Sacred Cow Driven Change
At multiple points in a transformation, the program / company will plateau. Consider looking to the corporate sacred cows to invigorate the transformation and breakthrough the plateau.
In leading transformations, you need to rely on your instincts and know when to be provocative, and when to live to fight another day. In the teams that I lead, we refer to these moments as “The Gambler”, named after the Kenny Rogers song and the memorable lyric “you gotta know when to hold’em and know when to fold’em.” Change Leaders must maintain a connection with the program stakeholders and the business environment to recognize “The Gambler” and take the most fitting actions.
One technique when its time to hold’em is to address a sacred cow in the company. This could be a sacred cow from any of the domains of transformation (outlined in a previous post here). Perhaps, the program has a leadership challenge, or perhaps the business model is not as compelling as suggested by industry perspectives, or maybe the “not invented here” syndrome is pervasive. Some people refer to these issues as “the emperor has no clothes”. If you see your transformation stalled, idle, or in a plateau, a sacred cow can be an effective “sacrificial lamb” to get the program out of paralysis.
A change leader’s ability to apply this technique is also heavily reliant upon the relationships they have built throughout their environment.
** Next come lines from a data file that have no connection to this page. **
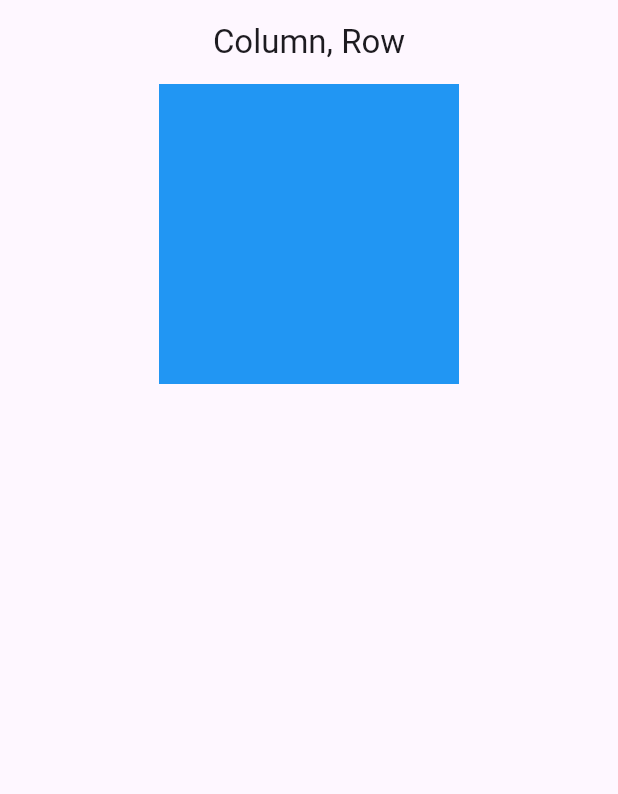
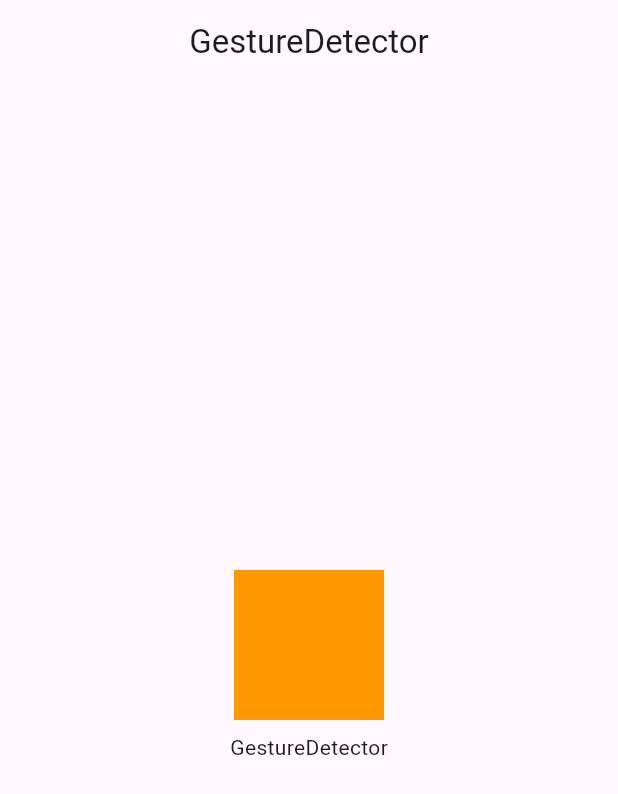
Before and after one commit to Lodny/core_courses, a Flutter app: the screen it shows after launch, on a phone screen of 412 x 824 dp. Shown: the top 794 px of the screen. Run offline on Flutter 3.47's test engine with Material 3 defaults, Android fonts, the phone set to English and light mode, and no system bars.

Commit message:
add GestureDetector

```diff
--- a/lib/page/scaffold_page.dart
+++ b/lib/page/scaffold_page.dart
@@ -7,17 +7,28 @@ class ScaffoldPage extends StatelessWidget {
   Widget build(BuildContext context) {
     return Scaffold(
       appBar: AppBar(
-        title: const Text('Column, Row'),
+        title: const Text('GestureDetector'),
         centerTitle: true,
       ),
-      body: Container(
-        alignment: Alignment.center,
+      body: Center(
         child: Column(
+          mainAxisAlignment: MainAxisAlignment.center,
           children: [
-            Container(
-              width: 200,
-              height: 200,
-              color: Colors.blue,
+            TextButton(
+              onPressed: () {
+                print('pressed: TextButton');
+              },
+              child: Container(
+                width: 100,
+                height: 100,
+                color: Colors.orange
+              ),
+            ),
+            GestureDetector(
+              child: const Text('GestureDetector'),
+              onTap: () {
+                print('tapped: GestureDetector');
+              },
             )
           ],
         ),
```
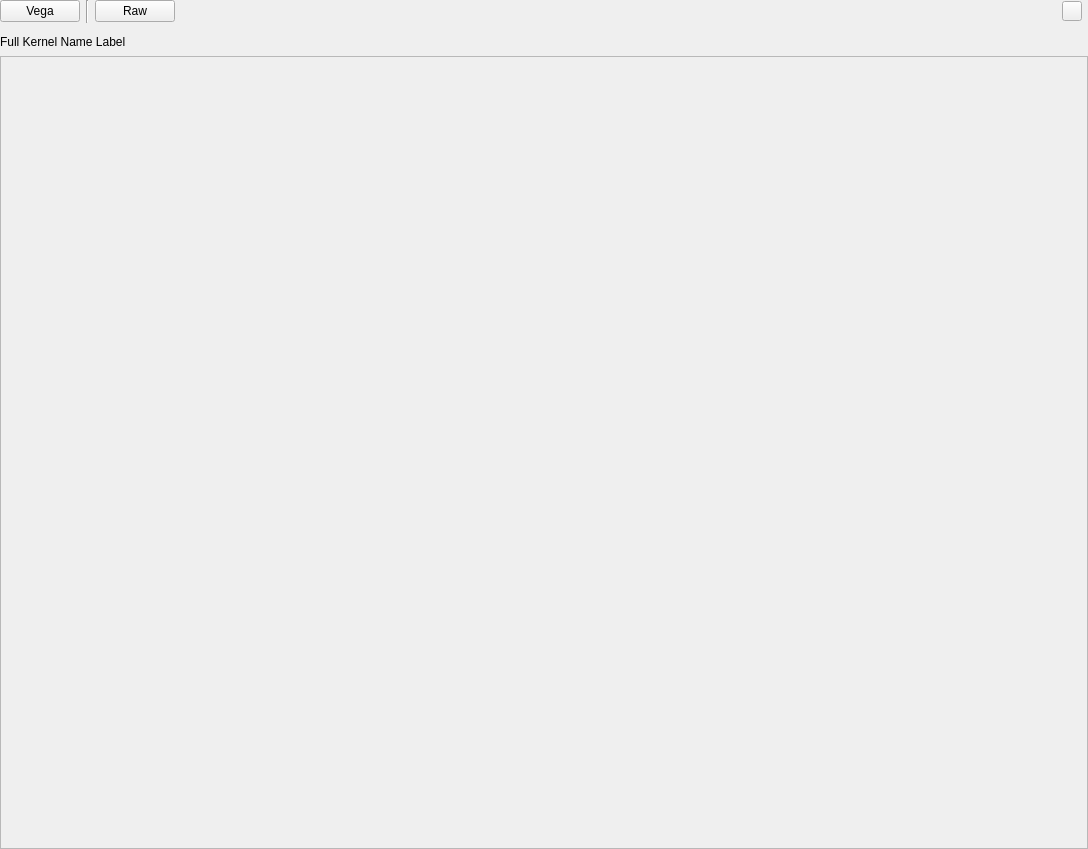
Before: the Qt Designer form source/radeon_gpu_analyzer_gui/ui/rg_isa_disassembly_view.ui in GPUOpen-Tools/radeon_gpu_analyzer, drawn with Qt 5.
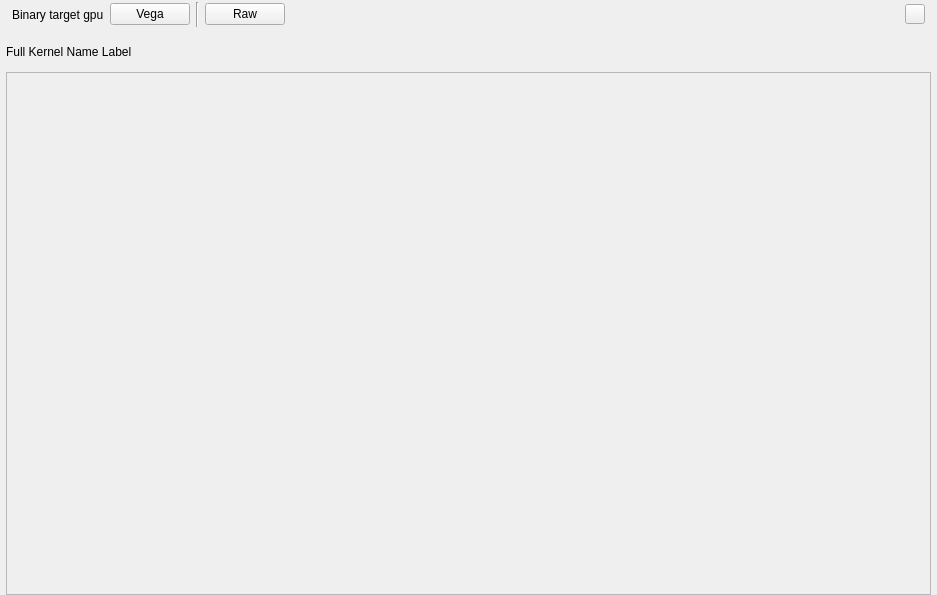
After: the same form once the commit is applied. Custom widgets are drawn as their Qt base class.

What changed in the file:
```diff
--- a/source/radeon_gpu_analyzer_gui/ui/rg_isa_disassembly_view.ui
+++ b/source/radeon_gpu_analyzer_gui/ui/rg_isa_disassembly_view.ui
@@ -6,8 +6,8 @@
    <rect>
     <x>0</x>
     <y>0</y>
-    <width>1088</width>
-    <height>849</height>
+    <width>937</width>
+    <height>595</height>
    </rect>
   </property>
   <property name="minimumSize">
@@ -23,55 +23,26 @@
    <string notr="true"/>
   </property>
   <layout class="QVBoxLayout" name="verticalLayout">
-   <property name="spacing">
-    <number>0</number>
-   </property>
    <property name="leftMargin">
-    <number>0</number>
+    <number>6</number>
    </property>
    <property name="topMargin">
     <number>0</number>
    </property>
    <property name="rightMargin">
-    <number>0</number>
+    <number>6</number>
    </property>
    <property name="bottomMargin">
-    <number>0</number>
-   </property>
-   <item>
-    <layout class="QHBoxLayout" name="horizontalLayout">
-     <property name="sizeConstraint">
-      <enum>QLayout::SizeConstraint::SetDefaultConstraint</enum>
-     </property>
-     <property name="leftMargin">
       <number>0</number>
      </property>
      <item>
       <widget class="RgIsaDisassemblyViewTitlebar" name="viewTitlebar" native="true">
-       <property name="minimumSize">
-        <size>
-         <width>40</width>
-         <height>28</height>
-        </size>
-       </property>
-       <property name="maximumSize">
-        <size>
-         <width>16777215</width>
-         <height>28</height>
-        </size>
-       </property>
-       <property name="styleSheet">
-        <string notr="true"/>
-       </property>
-       <layout class="QHBoxLayout" name="horizontalLayout_2">
-        <property name="spacing">
-         <number>6</number>
-        </property>
+     <layout class="QHBoxLayout" name="horizontalLayout">
         <property name="leftMargin">
-         <number>0</number>
+       <number>6</number>
         </property>
         <property name="topMargin">
-         <number>0</number>
+       <number>2</number>
         </property>
         <property name="rightMargin">
          <number>6</number>
@@ -79,6 +50,16 @@
         <property name="bottomMargin">
          <number>5</number>
         </property>
+      <item>
+       <widget class="QLabel" name="binary_target_gpu_">
+        <property name="text">
+         <string>Binary target gpu</string>
+        </property>
+        <property name="alignment">
+         <set>Qt::AlignmentFlag::AlignLeading|Qt::AlignmentFlag::AlignLeft|Qt::AlignmentFlag::AlignVCenter</set>
+        </property>
+       </widget>
+      </item>
         <item>
          <widget class="ArrowIconComboBox" name="targetGpuPushButton">
           <property name="minimumSize">
@@ -137,8 +118,8 @@
           </property>
           <property name="sizeHint" stdset="0">
            <size>
-            <width>40</width>
-            <height>20</height>
+          <width>128</width>
+          <height>25</height>
            </size>
           </property>
          </spacer>
@@ -164,8 +145,6 @@
         </item>
        </layout>
       </widget>
-     </item>
-    </layout>
    </item>
    <item>
     <layout class="QHBoxLayout" name="horizontalLayout_4">
```
Lines whose indentation alone changed are shown as unchanged.
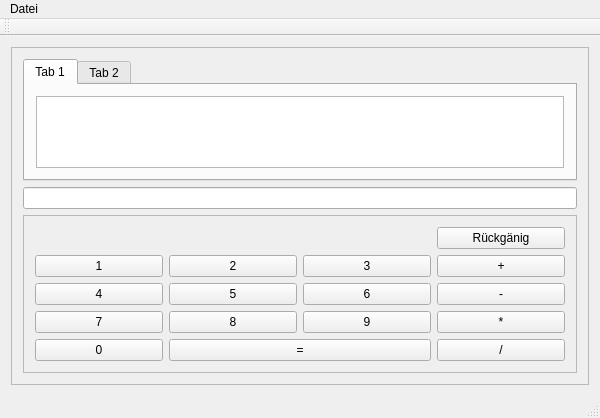
Qt form cmainwindow.ui (Dashro/Taschenrechner) before a commit.
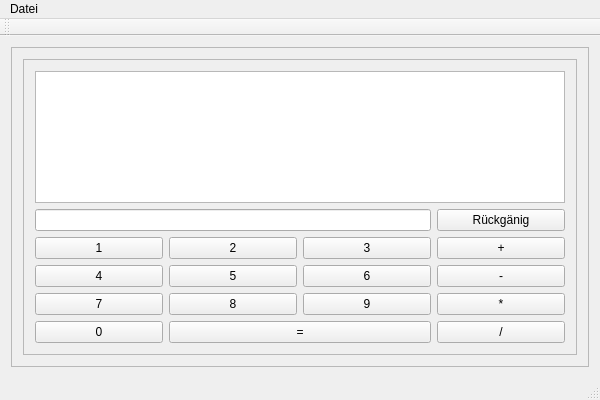
The same form after that commit. The open tabs and pages were chosen to show the change. Custom widgets are drawn as their Qt base class.

```diff
--- a/cmainwindow.ui
+++ b/cmainwindow.ui
@@ -24,68 +24,6 @@
        <enum>QFrame::Raised</enum>
       </property>
       <layout class="QVBoxLayout" name="verticalLayout_2">
-       <item>
-        <widget class="QTabWidget" name="tabWidget">
-         <property name="currentIndex">
-          <number>1</number>
-         </property>
-         <widget class="QWidget" name="tab">
-          <attribute name="title">
-           <string>Tab 1</string>
-          </attribute>
-          <layout class="QVBoxLayout" name="verticalLayout_3">
-           <item>
-            <widget class="QTableView" name="tV_Protokoll">
-             <property name="editTriggers">
-              <set>QAbstractItemView::NoEditTriggers</set>
-             </property>
-             <property name="dragEnabled">
-              <bool>true</bool>
-             </property>
-             <property name="showGrid">
-              <bool>false</bool>
-             </property>
-             <attribute name="horizontalHeaderVisible">
-              <bool>false</bool>
-             </attribute>
-             <attribute name="horizontalHeaderCascadingSectionResizes">
-              <bool>false</bool>
-             </attribute>
-             <attribute name="horizontalHeaderStretchLastSection">
-              <bool>false</bool>
-             </attribute>
-             <attribute name="verticalHeaderVisible">
-              <bool>false</bool>
-             </attribute>
-            </widget>
-           </item>
-          </layout>
-         </widget>
-         <widget class="QWidget" name="tab_2">
-          <attribute name="title">
-           <string>Tab 2</string>
-          </attribute>
-          <layout class="QVBoxLayout" name="verticalLayout_4">
-           <item>
-            <widget class="QCustomPlot" name="widget" native="true"/>
-           </item>
-          </layout>
-         </widget>
-        </widget>
-       </item>
-       <item>
-        <widget class="QLineEdit" name="lE_Eingabe">
-         <property name="text">
-          <string/>
-         </property>
-         <property name="alignment">
-          <set>Qt::AlignRight|Qt::AlignTrailing|Qt::AlignVCenter</set>
-         </property>
-         <property name="readOnly">
-          <bool>true</bool>
-         </property>
-        </widget>
-       </item>
        <item>
         <widget class="QFrame" name="frame">
          <property name="frameShape">
@@ -95,7 +33,7 @@
           <enum>QFrame::Raised</enum>
          </property>
          <layout class="QGridLayout" name="gridLayout">
-          <item row="4" column="0">
+          <item row="6" column="0">
            <widget class="QPushButton" name="pBtn_7">
             <property name="text">
              <string>7</string>
@@ -105,7 +43,7 @@
             </property>
            </widget>
           </item>
-          <item row="4" column="3">
+          <item row="6" column="3">
            <widget class="QPushButton" name="pBtn_Mal">
             <property name="text">
              <string>*</string>
@@ -115,7 +53,7 @@
             </property>
            </widget>
           </item>
-          <item row="5" column="1" colspan="2">
+          <item row="7" column="1" colspan="2">
            <widget class="QPushButton" name="pBtn_Gleich">
             <property name="text">
              <string>=</string>
@@ -125,17 +63,17 @@
             </property>
            </widget>
           </item>
-          <item row="5" column="3">
-           <widget class="QPushButton" name="pBtn_Geteilt">
+          <item row="5" column="0">
+           <widget class="QPushButton" name="pBtn_4">
             <property name="text">
-             <string>/</string>
+             <string>4</string>
             </property>
             <property name="shortcut">
              <string>/</string>
             </property>
            </widget>
           </item>
-          <item row="4" column="2">
+          <item row="6" column="2">
            <widget class="QPushButton" name="pBtn_9">
             <property name="text">
              <string>9</string>
@@ -145,7 +83,7 @@
             </property>
            </widget>
           </item>
-          <item row="1" column="0">
+          <item row="3" column="0">
            <widget class="QPushButton" name="pBtn_1">
             <property name="text">
              <string>1</string>
@@ -155,7 +93,7 @@
             </property>
            </widget>
           </item>
-          <item row="4" column="1">
+          <item row="6" column="1">
            <widget class="QPushButton" name="pBtn_8">
             <property name="text">
              <string>8</string>
@@ -165,17 +103,17 @@
             </property>
            </widget>
           </item>
-          <item row="3" column="0">
-           <widget class="QPushButton" name="pBtn_4">
+          <item row="7" column="3">
+           <widget class="QPushButton" name="pBtn_Geteilt">
             <property name="text">
-             <string>4</string>
+             <string>/</string>
             </property>
             <property name="shortcut">
              <string>4</string>
             </property>
            </widget>
           </item>
-          <item row="1" column="3">
+          <item row="3" column="3">
            <widget class="QPushButton" name="pBtn_Plus">
             <property name="text">
              <string>+</string>
@@ -185,44 +123,24 @@
             </property>
            </widget>
           </item>
-          <item row="5" column="0">
+          <item row="3" column="2">
+           <widget class="QPushButton" name="pBtn_3">
+            <property name="text">
+             <string>3</string>
+            </property>
+            <property name="shortcut">
+             <string>3</string>
+            </property>
+           </widget>
+          </item>
+          <item row="7" column="0">
            <widget class="QPushButton" name="pBtn_0">
             <property name="text">
              <string>0</string>
             </property>
            </widget>
           </item>
-          <item row="3" column="3">
-           <widget class="QPushButton" name="pBtn_Minus">
-            <property name="text">
-             <string>-</string>
-            </property>
-            <property name="shortcut">
-             <string>-</string>
-            </property>
-           </widget>
-          </item>
-          <item row="1" column="1">
-           <widget class="QPushButton" name="pBtn_2">
-            <property name="text">
-             <string>2</string>
-            </property>
-            <property name="shortcut">
-             <string>2</string>
-            </property>
-           </widget>
-          </item>
-          <item row="1" column="2">
-           <widget class="QPushButton" name="pBtn_3">
-            <property name="text">
-             <string>3</string>
-            </property>
-            <property name="shortcut">
-             <string>3</string>
-            </property>
-           </widget>
-          </item>
-          <item row="3" column="1">
+          <item row="5" column="1">
            <widget class="QPushButton" name="pBtn_5">
             <property name="text">
              <string>5</string>
@@ -232,17 +150,27 @@
             </property>
            </widget>
           </item>
-          <item row="3" column="2">
-           <widget class="QPushButton" name="pBtn_6">
+          <item row="3" column="1">
+           <widget class="QPushButton" name="pBtn_2">
             <property name="text">
-             <string>6</string>
+             <string>2</string>
             </property>
             <property name="shortcut">
              <string>6</string>
             </property>
            </widget>
           </item>
-          <item row="0" column="3">
+          <item row="5" column="3">
+           <widget class="QPushButton" name="pBtn_Minus">
+            <property name="text">
+             <string>-</string>
+            </property>
+            <property name="shortcut">
+             <string>-</string>
+            </property>
+           </widget>
+          </item>
+          <item row="1" column="3">
            <widget class="QPushButton" name="pBtn_Redo">
             <property name="text">
              <string>Rückgänig</string>
@@ -252,6 +180,54 @@
             </property>
            </widget>
           </item>
+          <item row="5" column="2">
+           <widget class="QPushButton" name="pBtn_6">
+            <property name="text">
+             <string>6</string>
+            </property>
+            <property name="shortcut">
+             <string>6</string>
+            </property>
+           </widget>
+          </item>
+          <item row="0" column="0" colspan="4">
+           <widget class="QTableView" name="tV_Protokoll">
+            <property name="editTriggers">
+             <set>QAbstractItemView::NoEditTriggers</set>
+            </property>
+            <property name="dragEnabled">
+             <bool>true</bool>
+            </property>
+            <property name="showGrid">
+             <bool>false</bool>
+            </property>
+            <attribute name="horizontalHeaderVisible">
+             <bool>false</bool>
+            </attribute>
+            <attribute name="horizontalHeaderCascadingSectionResizes">
+             <bool>false</bool>
+            </attribute>
+            <attribute name="horizontalHeaderStretchLastSection">
+             <bool>false</bool>
+            </attribute>
+            <attribute name="verticalHeaderVisible">
+             <bool>false</bool>
+            </attribute>
+           </widget>
+          </item>
+          <item row="1" column="0" colspan="3">
+           <widget class="QLineEdit" name="lE_Eingabe">
+            <property name="text">
+             <string/>
+            </property>
+            <property name="alignment">
+             <set>Qt::AlignRight|Qt::AlignTrailing|Qt::AlignVCenter</set>
+            </property>
+            <property name="readOnly">
+             <bool>true</bool>
+            </property>
+           </widget>
+          </item>
          </layout>
         </widget>
        </item>
@@ -293,14 +269,6 @@
   </action>
  </widget>
  <layoutdefault spacing="6" margin="11"/>
- <customwidgets>
-  <customwidget>
-   <class>QCustomPlot</class>
-   <extends>QWidget</extends>
-   <header location="global">qcustomplot.h</header>
-   <container>1</container>
-  </customwidget>
- </customwidgets>
  <resources>
   <include location="cmainwindow.qrc"/>
  </resources>
```
Left out of the diff: 6 changed lines with no effect on the pictures.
Imagine a new change leader with no relationship, or even bad relationships trying to challenge a sacred cow. It is not hard to speculate how that dialog may play out. You may have experienced this in your transformation experiences. When change leaders approach a sacred cow without the requisite trust in their relationships, they undermine their leadership and influence. Comments like “why should we listen to johnny-new-guy? We have been successful for years without their ideas” can be heard by the water cooler. Frequently, the discussion turns to the lack of confidence in the leader or the fear of change”, resistance to the change rises, and the sacred cow becomes further entrenched.
Contrast this with a discussion of sacred cows amongst two or three leaders with a strong relationship as reflected by a high degree of trust and respect for each other. Defenses are down, and the sacred cow can be discussed in hypothetical terms, frequently resulting in “mind-expanding discussion” and a potential breakthrough for the program.
If your transformation is stalled. If you are facing “the Gambler” and find yourself folding your cards over and over again, look to your trusted relationships and consider if they are strong enough to withstand a sacred cow discussion. If they are, engage the leadership opportunity, create a non-threatening environment, disarm the potential negative emotional reactions of a sacred cow discussion and make your wager. Lead the change, breakthrough the plateau and invigorate the transformation to a new level.